WHAT TO WORK ON:
The reply should contain all the data below, repeated exactly, and none of the images.

RECORD SET:
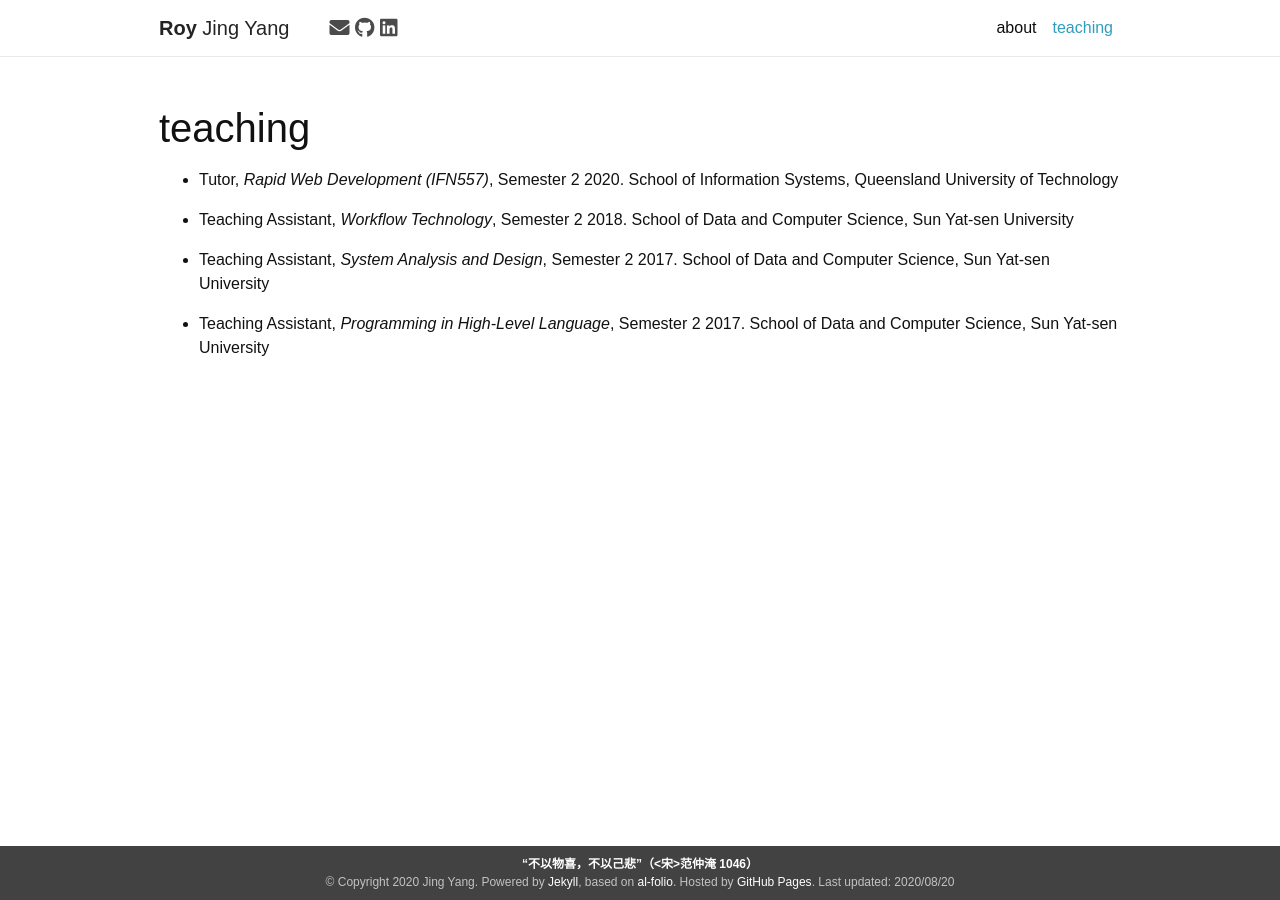
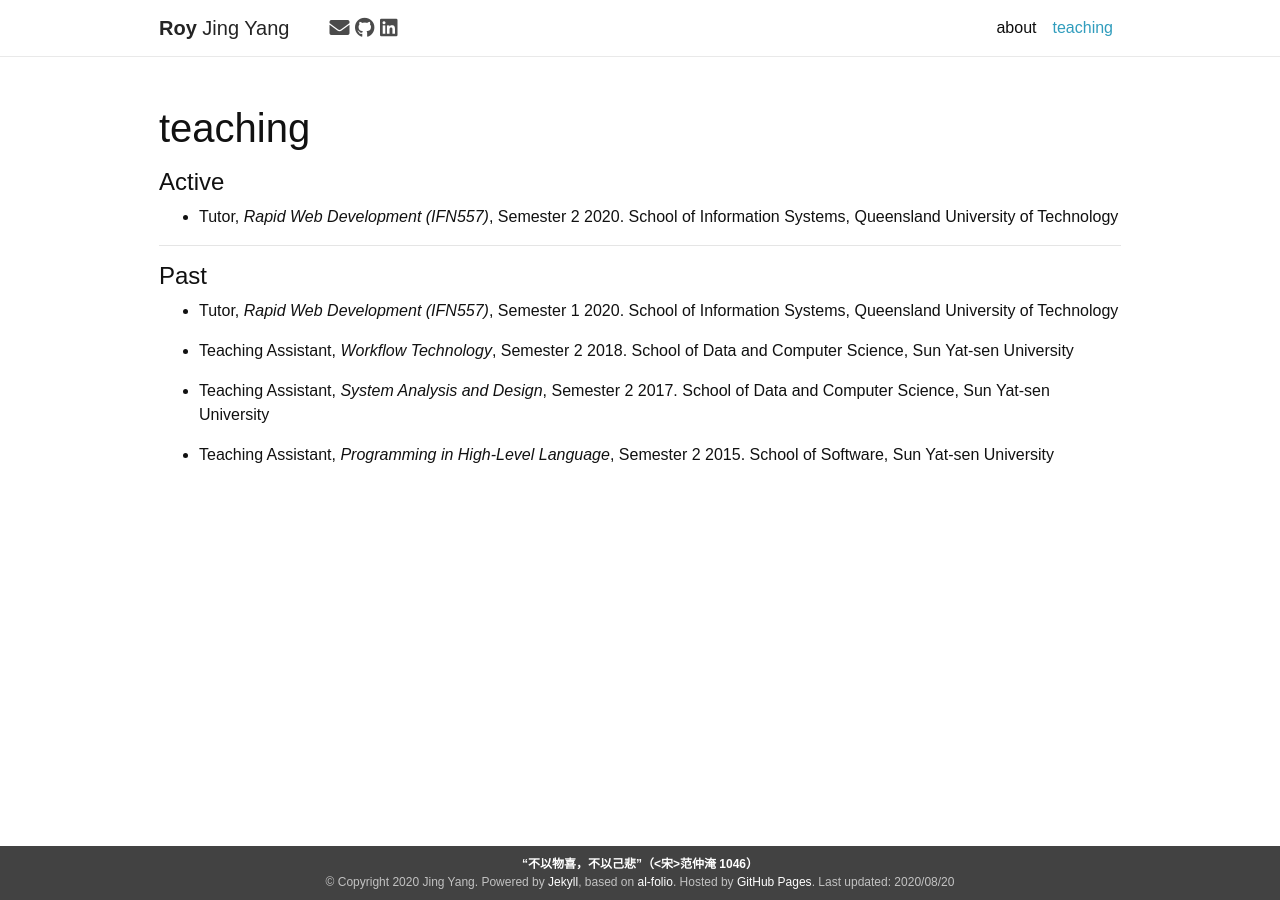
Before and after one commit to roy-jingyang/roy-jingyang.github.io, a Jekyll site: the page built from _pages/teaching.md, in a window 1280 px wide. Built offline with Jekyll 4.4.1, drawn with Linux system fonts in a browser that asks for light colours; nearby versions of some CDN libraries; a style sheet for code colours, icons or effects is not loaded.

Commit message:
update teaching

```diff
--- a/_pages/teaching.md
+++ b/_pages/teaching.md
@@ -6,7 +6,16 @@ description:
 nav: true
 ---
 
+#### Active
+
 - Tutor, *Rapid Web Development (IFN557)*, Semester 2 2020.
+School of Information Systems, Queensland University of Technology
+
+<hr>
+
+#### Past
+
+- Tutor, *Rapid Web Development (IFN557)*, Semester 1 2020.
 School of Information Systems, Queensland University of Technology
 
 - Teaching Assistant, *Workflow Technology*, Semester 2 2018.
@@ -15,5 +24,5 @@ School of Data and Computer Science, Sun Yat-sen University
 - Teaching Assistant, *System Analysis and Design*, Semester 2 2017.
 School of Data and Computer Science, Sun Yat-sen University
 
-- Teaching Assistant, *Programming in High-Level Language*, Semester 2 2017.
-School of Data and Computer Science, Sun Yat-sen University
+- Teaching Assistant, *Programming in High-Level Language*, Semester 2 2015.
+School of Software, Sun Yat-sen University
--- a/_sass/_base.scss
+++ b/_sass/_base.scss
@@ -6,7 +6,6 @@
 
 body {
   font-family: Arial, Helvetica, sans-serif; // web-safe fonts first
-  overflow: scroll;
 }
 
 a, table.table a {
--- a/_sass/_layout.scss
+++ b/_sass/_layout.scss
@@ -5,6 +5,7 @@
  body {
    padding-bottom: 70px;
    color: $text-color;
+   overflow-y: scroll;
  }
 
  body.fixed-top-nav {
```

RESPONSE FOR THIS EXERCISE:
Before and after one commit to roy-jingyang/roy-jingyang.github.io, a Jekyll site: the page built from _pages/teaching.md, in a window 1280 px wide. Built offline with Jekyll 4.4.1, drawn with Linux system fonts in a browser that asks for light colours; nearby versions of some CDN libraries; a style sheet for code colours, icons or effects is not loaded.

Commit message:
update teaching

```diff
--- a/_pages/teaching.md
+++ b/_pages/teaching.md
@@ -6,7 +6,16 @@ description:
 nav: true
 ---
 
+#### Active
+
 - Tutor, *Rapid Web Development (IFN557)*, Semester 2 2020.
+School of Information Systems, Queensland University of Technology
+
+<hr>
+
+#### Past
+
+- Tutor, *Rapid Web Development (IFN557)*, Semester 1 2020.
 School of Information Systems, Queensland University of Technology
 
 - Teaching Assistant, *Workflow Technology*, Semester 2 2018.
@@ -15,5 +24,5 @@ School of Data and Computer Science, Sun Yat-sen University
 - Teaching Assistant, *System Analysis and Design*, Semester 2 2017.
 School of Data and Computer Science, Sun Yat-sen University
 
-- Teaching Assistant, *Programming in High-Level Language*, Semester 2 2017.
-School of Data and Computer Science, Sun Yat-sen University
+- Teaching Assistant, *Programming in High-Level Language*, Semester 2 2015.
+School of Software, Sun Yat-sen University
--- a/_sass/_base.scss
+++ b/_sass/_base.scss
@@ -6,7 +6,6 @@
 
 body {
   font-family: Arial, Helvetica, sans-serif; // web-safe fonts first
-  overflow: scroll;
 }
 
 a, table.table a {
--- a/_sass/_layout.scss
+++ b/_sass/_layout.scss
@@ -5,6 +5,7 @@
  body {
    padding-bottom: 70px;
    color: $text-color;
+   overflow-y: scroll;
  }
 
  body.fixed-top-nav {
```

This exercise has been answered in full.